##### PROVIDED DATA

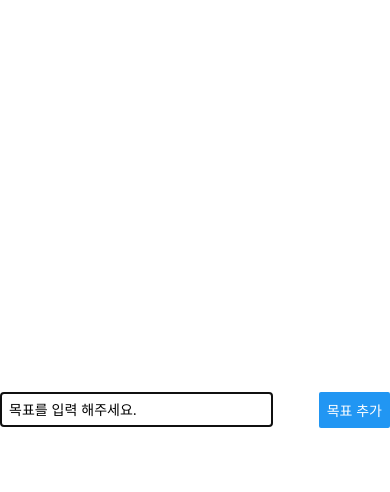
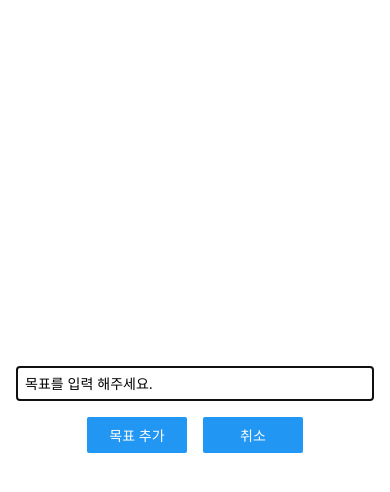
Before and after one commit to myongdol/Learn_ReactNative, a React Native app: screen / in a window 390 px wide. Both pictures are taken after a click on the button "추가". Shown: the top 492 px of the page. Built offline with nearby package versions, Linux system fonts and the light colour scheme.

Commit message:
모달 오버레이 스타일링

```diff
--- a/components/GoalInput.js
+++ b/components/GoalInput.js
@@ -22,10 +22,20 @@
              onChangeText={userInputHandler}
              value={enteredGoal}
           />
-          <Button
-             title='목표 추가'
-             onPress={addGoalHandler}
-          />
+          <View style={styles.buttonContainer}>
+            <View style={styles.button}>
+            <Button
+               title='목표 추가'
+               onPress={addGoalHandler}
+            />
+            </View>
+
+            <View style={styles.button}>
+            <Button
+               title="취소"
+            />
+            </View>
+          </View>
        </View>
       </Modal>
     )
@@ -38,18 +48,25 @@
  const styles = StyleSheet.create({
     inputContainer: {
         flex: 1,
-        flexDirection: 'row',
-        justifyContent: 'space-between',
+        justifyContent: 'center',
         alignItems: 'center',
         marginBottom: 24,
+        padding: 16,
         borderBottomWidth: 1,
         borderBottomColor: '#cccccc'
       },
       textInput: {
         borderWidth: 1,
         borderColor: '#cccccc',
-        width: '70%',
-        marginRight: 8,
+        width: '100%',
         padding: 8,
       },
+      buttonContainer: {
+         flexDirection: 'row',
+         marginTop: 16,
+      },
+      button: {
+         width: 100,
+         marginHorizontal: 8,
+      }
  })
```
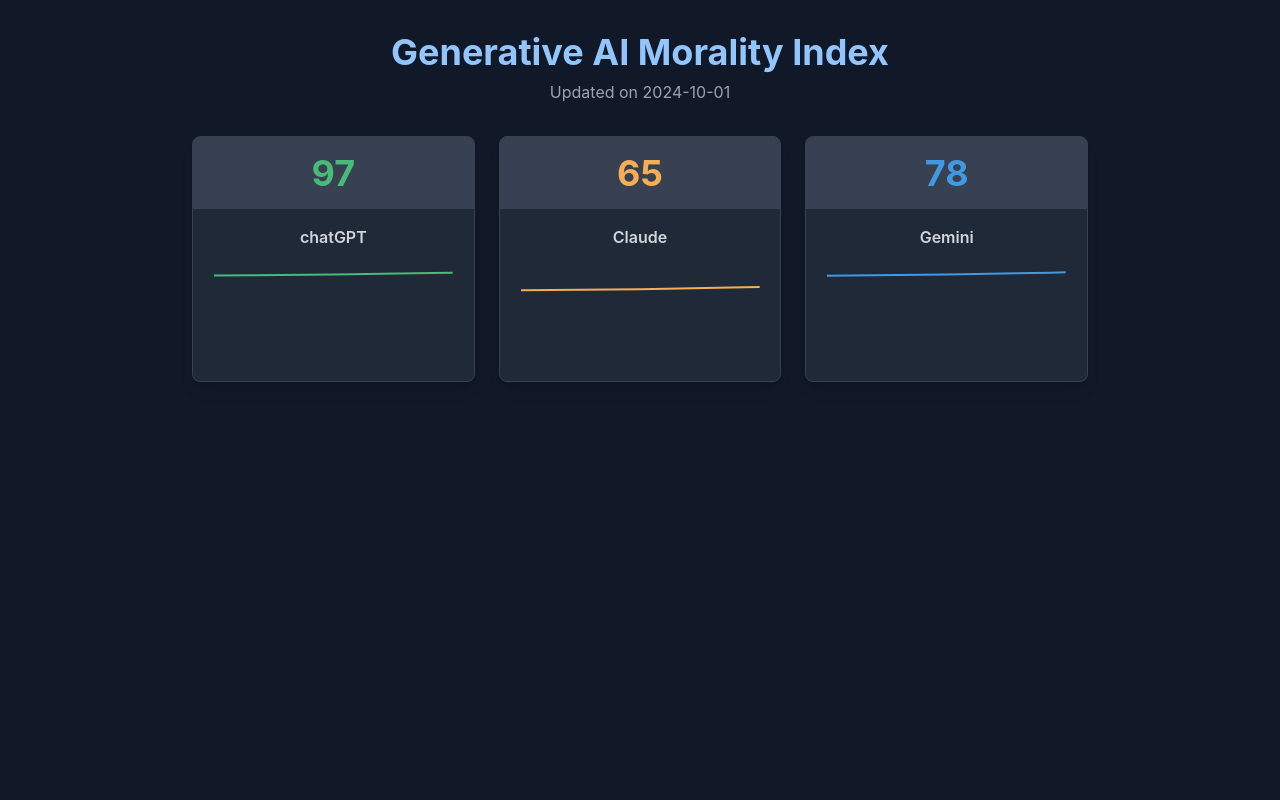
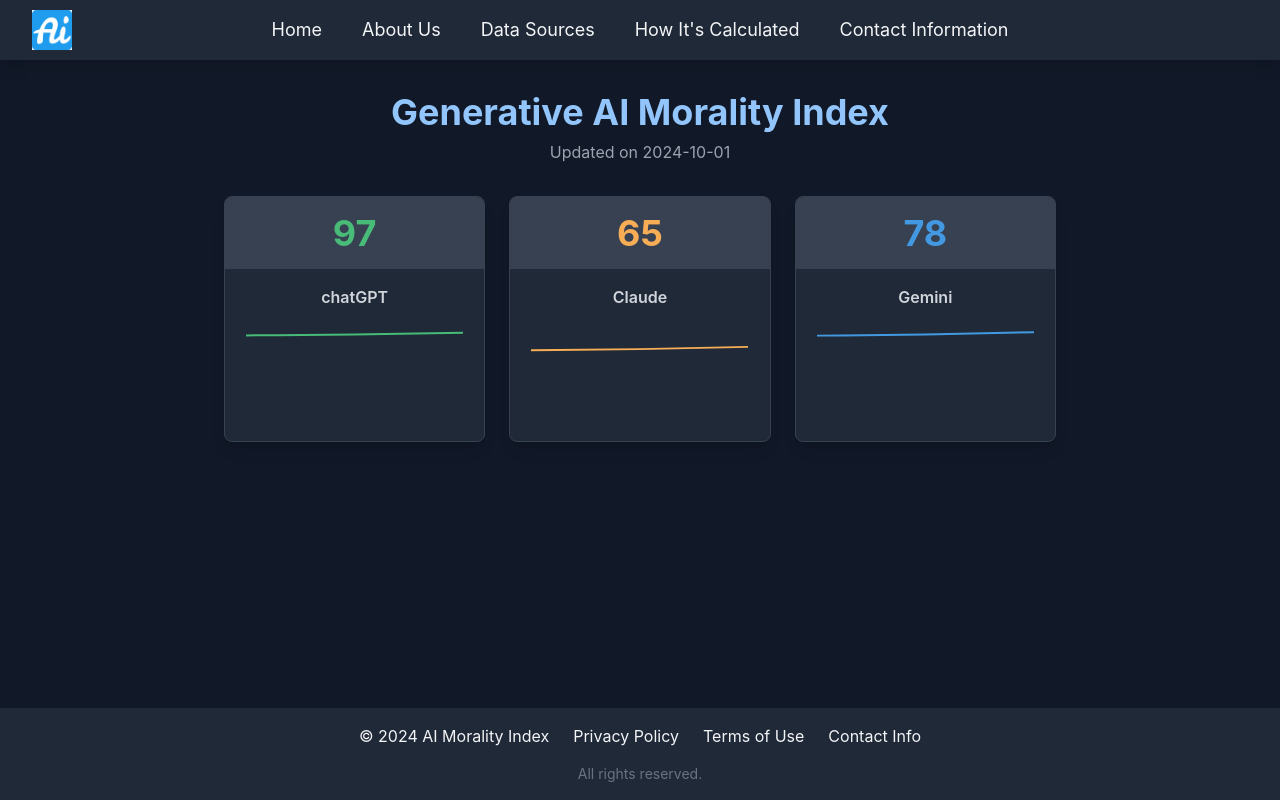
Before and after one commit to zjuguxi/aimoralindex, a React (Create React App) app in the folder frontend/: page / in a window 1280 px wide. Built offline with nearby package versions, Linux system fonts and the light colour scheme.

Commit message:
add navibar,footer,about page,logo

```diff
--- /dev/null
+++ b/frontend/src/About.js
@@ -0,0 +1,20 @@
+import React from 'react';
+
+const About = () => {
+  return (
+    <section id="about" className="bg-gray-900 text-gray-100 p-8 max-w-4xl mx-auto">
+      <h2 className="text-4xl font-bold mb-4 text-center text-blue-300">AI Morality Index</h2>
+      <p className="text-lg mb-4">
+        The <strong>AI Morality Index</strong> is a project designed to compare the ethical and legal awareness of three popular AI models: ChatGPT, Claude, and Gemini. By automating the process of posing ethical and legal questions to these AIs and scoring their responses based on predefined criteria, the project offers a clear comparison of their performance.
+      </p>
+      <p className="text-lg mb-4">
+        This system includes a backend that manages the querying and scoring of AI responses, as well as a frontend that presents the results in an interactive and visually engaging way. The goal of the project is to assess how well each AI model aligns with established moral and legal standards, providing insights into their strengths and weaknesses in these critical areas.
+      </p>
+      <p className="text-lg">
+        The daily scores are updated automatically, enabling ongoing comparison and trend analysis. By evaluating these AI models, the AI Morality Index helps to shed light on the moral and legal decision-making capabilities of modern artificial intelligence.
+      </p>
+    </section>
+  );
+};
+
+export default About;
--- a/frontend/src/App.js
+++ b/frontend/src/App.js
@@ -1,5 +1,8 @@
-import React from 'react';
+import React, { useState } from 'react';
 import { LineChart, Line, Tooltip, ResponsiveContainer } from 'recharts';
+import Navbar from './Navbar';
+import Footer from './Footer';
+import About from './About';
 
 const AIScoreCard = ({ name, score, history, color }) => (
   <div className="w-full bg-gray-800 shadow-lg hover:shadow-xl transition-shadow duration-300 border border-gray-700 rounded-lg overflow-hidden">
@@ -24,6 +27,8 @@ const AIScoreCard = ({ name, score, history, color }) => (
 );
 
 const App = () => {
+  const [activeSection, setActiveSection] = useState('home');
+
   const aiData = [
     {
       name: 'chatGPT',
@@ -58,8 +63,11 @@ const App = () => {
   ];
 
   return (
-    <div className="p-8 bg-gray-900 min-h-screen text-gray-100">
-      <div className="max-w-4xl mx-auto">
+    <div className="bg-gray-900 min-h-screen text-gray-100 flex flex-col">
+      <Navbar setActiveSection={setActiveSection} />
+      <div className="flex-grow">
+        {activeSection === 'home' && (
+          <div className="p-8 max-w-4xl mx-auto">
             <h1 className="text-4xl font-bold mb-2 text-center text-blue-300">Generative AI Morality Index</h1>
             <p className="text-center mb-8 text-gray-400">Updated on 2024-10-01</p>
             <div className="flex justify-center items-stretch space-x-6">
@@ -70,6 +78,10 @@ const App = () => {
               ))}
             </div>
           </div>
+        )}
+        {activeSection === 'about' && <About />}
+      </div>
+      <Footer />
     </div>
   );
 };
--- /dev/null
+++ b/frontend/src/Footer.js
@@ -0,0 +1,19 @@
+import React from 'react';
+
+const Footer = () => {
+  return (
+    <footer className="bg-gray-800 text-gray-100 p-4 mt-8">
+      <div className="container mx-auto text-center">
+        <div className="flex justify-center space-x-6 mb-4">
+          <a href="#copyright" className="hover:text-blue-300">© 2024 AI Morality Index</a>
+          <a href="#privacy-policy" className="hover:text-blue-300">Privacy Policy</a>
+          <a href="#terms-of-use" className="hover:text-blue-300">Terms of Use</a>
+          <a href="#contact-info" className="hover:text-blue-300">Contact Info</a>
+        </div>
+        <p className="text-sm text-gray-500">All rights reserved.</p>
+      </div>
+    </footer>
+  );
+};
+
+export default Footer;
--- /dev/null
+++ b/frontend/src/Navbar.js
@@ -0,0 +1,61 @@
+import React from 'react';
+import logo from './assets/logo.png';
+
+const Navbar = ({ setActiveSection }) => {
+  return (
+    <nav className="bg-gray-800 text-gray-100 p-4 shadow-lg relative">
+      <div className="container mx-auto flex justify-center items-center relative">
+        {/* Logo 部分 */}
+        <div className="absolute left-0 flex items-center">
+          <img src={logo} alt="Site Logo" className="h-10 w-10 ml-4" />
+        </div>
+
+        {/* 导航链接 */}
+        <ul className="flex space-x-10 text-lg">
+          <li>
+            <button
+              onClick={() => setActiveSection('home')}
+              className="hover:text-blue-300"
+            >
+              Home
+            </button>
+          </li>
+          <li>
+            <button
+              onClick={() => setActiveSection('about')}
+              className="hover:text-blue-300"
+            >
+              About Us
+            </button>
+          </li>
+          <li>
+            <button
+              onClick={() => setActiveSection('data-sources')}
+              className="hover:text-blue-300"
+            >
+              Data Sources
+            </button>
+          </li>
+          <li>
+            <button
+              onClick={() => setActiveSection('calculation')}
+              className="hover:text-blue-300"
+            >
+              How It's Calculated
+            </button>
+          </li>
+          <li>
+            <button
+              onClick={() => setActiveSection('contact')}
+              className="hover:text-blue-300"
+            >
+              Contact Information
+            </button>
+          </li>
+        </ul>
+      </div>
+    </nav>
+  );
+};
+
+export default Navbar;
```
Also changed, not shown: frontend/src/assets/logo.png (added). Lines whose indentation alone changed are shown as unchanged.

##########

(YOUR TASK) Every line above must be printed again exactly, pictures excluded.

(EXERCISE OUTPUT)
Before and after one commit to myongdol/Learn_ReactNative, a React Native app: screen / in a window 390 px wide. Both pictures are taken after a click on the button "추가". Shown: the top 492 px of the page. Built offline with nearby package versions, Linux system fonts and the light colour scheme.

Commit message:
모달 오버레이 스타일링

```diff
--- a/components/GoalInput.js
+++ b/components/GoalInput.js
@@ -22,10 +22,20 @@
              onChangeText={userInputHandler}
              value={enteredGoal}
           />
-          <Button
-             title='목표 추가'
-             onPress={addGoalHandler}
-          />
+          <View style={styles.buttonContainer}>
+            <View style={styles.button}>
+            <Button
+               title='목표 추가'
+               onPress={addGoalHandler}
+            />
+            </View>
+
+            <View style={styles.button}>
+            <Button
+               title="취소"
+            />
+            </View>
+          </View>
        </View>
       </Modal>
     )
@@ -38,18 +48,25 @@
  const styles = StyleSheet.create({
     inputContainer: {
         flex: 1,
-        flexDirection: 'row',
-        justifyContent: 'space-between',
+        justifyContent: 'center',
         alignItems: 'center',
         marginBottom: 24,
+        padding: 16,
         borderBottomWidth: 1,
         borderBottomColor: '#cccccc'
       },
       textInput: {
         borderWidth: 1,
         borderColor: '#cccccc',
-        width: '70%',
-        marginRight: 8,
+        width: '100%',
         padding: 8,
       },
+      buttonContainer: {
+         flexDirection: 'row',
+         marginTop: 16,
+      },
+      button: {
+         width: 100,
+         marginHorizontal: 8,
+      }
  })
```
Before and after one commit to zjuguxi/aimoralindex, a React (Create React App) app in the folder frontend/: page / in a window 1280 px wide. Built offline with nearby package versions, Linux system fonts and the light colour scheme.

Commit message:
add navibar,footer,about page,logo

```diff
--- /dev/null
+++ b/frontend/src/About.js
@@ -0,0 +1,20 @@
+import React from 'react';
+
+const About = () => {
+  return (
+    <section id="about" className="bg-gray-900 text-gray-100 p-8 max-w-4xl mx-auto">
+      <h2 className="text-4xl font-bold mb-4 text-center text-blue-300">AI Morality Index</h2>
+      <p className="text-lg mb-4">
+        The <strong>AI Morality Index</strong> is a project designed to compare the ethical and legal awareness of three popular AI models: ChatGPT, Claude, and Gemini. By automating the process of posing ethical and legal questions to these AIs and scoring their responses based on predefined criteria, the project offers a clear comparison of their performance.
+      </p>
+      <p className="text-lg mb-4">
+        This system includes a backend that manages the querying and scoring of AI responses, as well as a frontend that presents the results in an interactive and visually engaging way. The goal of the project is to assess how well each AI model aligns with established moral and legal standards, providing insights into their strengths and weaknesses in these critical areas.
+      </p>
+      <p className="text-lg">
+        The daily scores are updated automatically, enabling ongoing comparison and trend analysis. By evaluating these AI models, the AI Morality Index helps to shed light on the moral and legal decision-making capabilities of modern artificial intelligence.
+      </p>
+    </section>
+  );
+};
+
+export default About;
--- a/frontend/src/App.js
+++ b/frontend/src/App.js
@@ -1,5 +1,8 @@
-import React from 'react';
+import React, { useState } from 'react';
 import { LineChart, Line, Tooltip, ResponsiveContainer } from 'recharts';
+import Navbar from './Navbar';
+import Footer from './Footer';
+import About from './About';
 
 const AIScoreCard = ({ name, score, history, color }) => (
   <div className="w-full bg-gray-800 shadow-lg hover:shadow-xl transition-shadow duration-300 border border-gray-700 rounded-lg overflow-hidden">
@@ -24,6 +27,8 @@ const AIScoreCard = ({ name, score, history, color }) => (
 );
 
 const App = () => {
+  const [activeSection, setActiveSection] = useState('home');
+
   const aiData = [
     {
       name: 'chatGPT',
@@ -58,8 +63,11 @@ const App = () => {
   ];
 
   return (
-    <div className="p-8 bg-gray-900 min-h-screen text-gray-100">
-      <div className="max-w-4xl mx-auto">
+    <div className="bg-gray-900 min-h-screen text-gray-100 flex flex-col">
+      <Navbar setActiveSection={setActiveSection} />
+      <div className="flex-grow">
+        {activeSection === 'home' && (
+          <div className="p-8 max-w-4xl mx-auto">
             <h1 className="text-4xl font-bold mb-2 text-center text-blue-300">Generative AI Morality Index</h1>
             <p className="text-center mb-8 text-gray-400">Updated on 2024-10-01</p>
             <div className="flex justify-center items-stretch space-x-6">
@@ -70,6 +78,10 @@ const App = () => {
               ))}
             </div>
           </div>
+        )}
+        {activeSection === 'about' && <About />}
+      </div>
+      <Footer />
     </div>
   );
 };
--- /dev/null
+++ b/frontend/src/Footer.js
@@ -0,0 +1,19 @@
+import React from 'react';
+
+const Footer = () => {
+  return (
+    <footer className="bg-gray-800 text-gray-100 p-4 mt-8">
+      <div className="container mx-auto text-center">
+        <div className="flex justify-center space-x-6 mb-4">
+          <a href="#copyright" className="hover:text-blue-300">© 2024 AI Morality Index</a>
+          <a href="#privacy-policy" className="hover:text-blue-300">Privacy Policy</a>
+          <a href="#terms-of-use" className="hover:text-blue-300">Terms of Use</a>
+          <a href="#contact-info" className="hover:text-blue-300">Contact Info</a>
+        </div>
+        <p className="text-sm text-gray-500">All rights reserved.</p>
+      </div>
+    </footer>
+  );
+};
+
+export default Footer;
--- /dev/null
+++ b/frontend/src/Navbar.js
@@ -0,0 +1,61 @@
+import React from 'react';
+import logo from './assets/logo.png';
+
+const Navbar = ({ setActiveSection }) => {
+  return (
+    <nav className="bg-gray-800 text-gray-100 p-4 shadow-lg relative">
+      <div className="container mx-auto flex justify-center items-center relative">
+        {/* Logo 部分 */}
+        <div className="absolute left-0 flex items-center">
+          <img src={logo} alt="Site Logo" className="h-10 w-10 ml-4" />
+        </div>
+
+        {/* 导航链接 */}
+        <ul className="flex space-x-10 text-lg">
+          <li>
+            <button
+              onClick={() => setActiveSection('home')}
+              className="hover:text-blue-300"
+            >
+              Home
+            </button>
+          </li>
+          <li>
+            <button
+              onClick={() => setActiveSection('about')}
+              className="hover:text-blue-300"
+            >
+              About Us
+            </button>
+          </li>
+          <li>
+            <button
+              onClick={() => setActiveSection('data-sources')}
+              className="hover:text-blue-300"
+            >
+              Data Sources
+            </button>
+          </li>
+          <li>
+            <button
+              onClick={() => setActiveSection('calculation')}
+              className="hover:text-blue-300"
+            >
+              How It's Calculated
+            </button>
+          </li>
+          <li>
+            <button
+              onClick={() => setActiveSection('contact')}
+              className="hover:text-blue-300"
+            >
+              Contact Information
+            </button>
+          </li>
+        </ul>
+      </div>
+    </nav>
+  );
+};
+
+export default Navbar;
```
Also changed, not shown: frontend/src/assets/logo.png (added). Lines whose indentation alone changed are shown as unchanged.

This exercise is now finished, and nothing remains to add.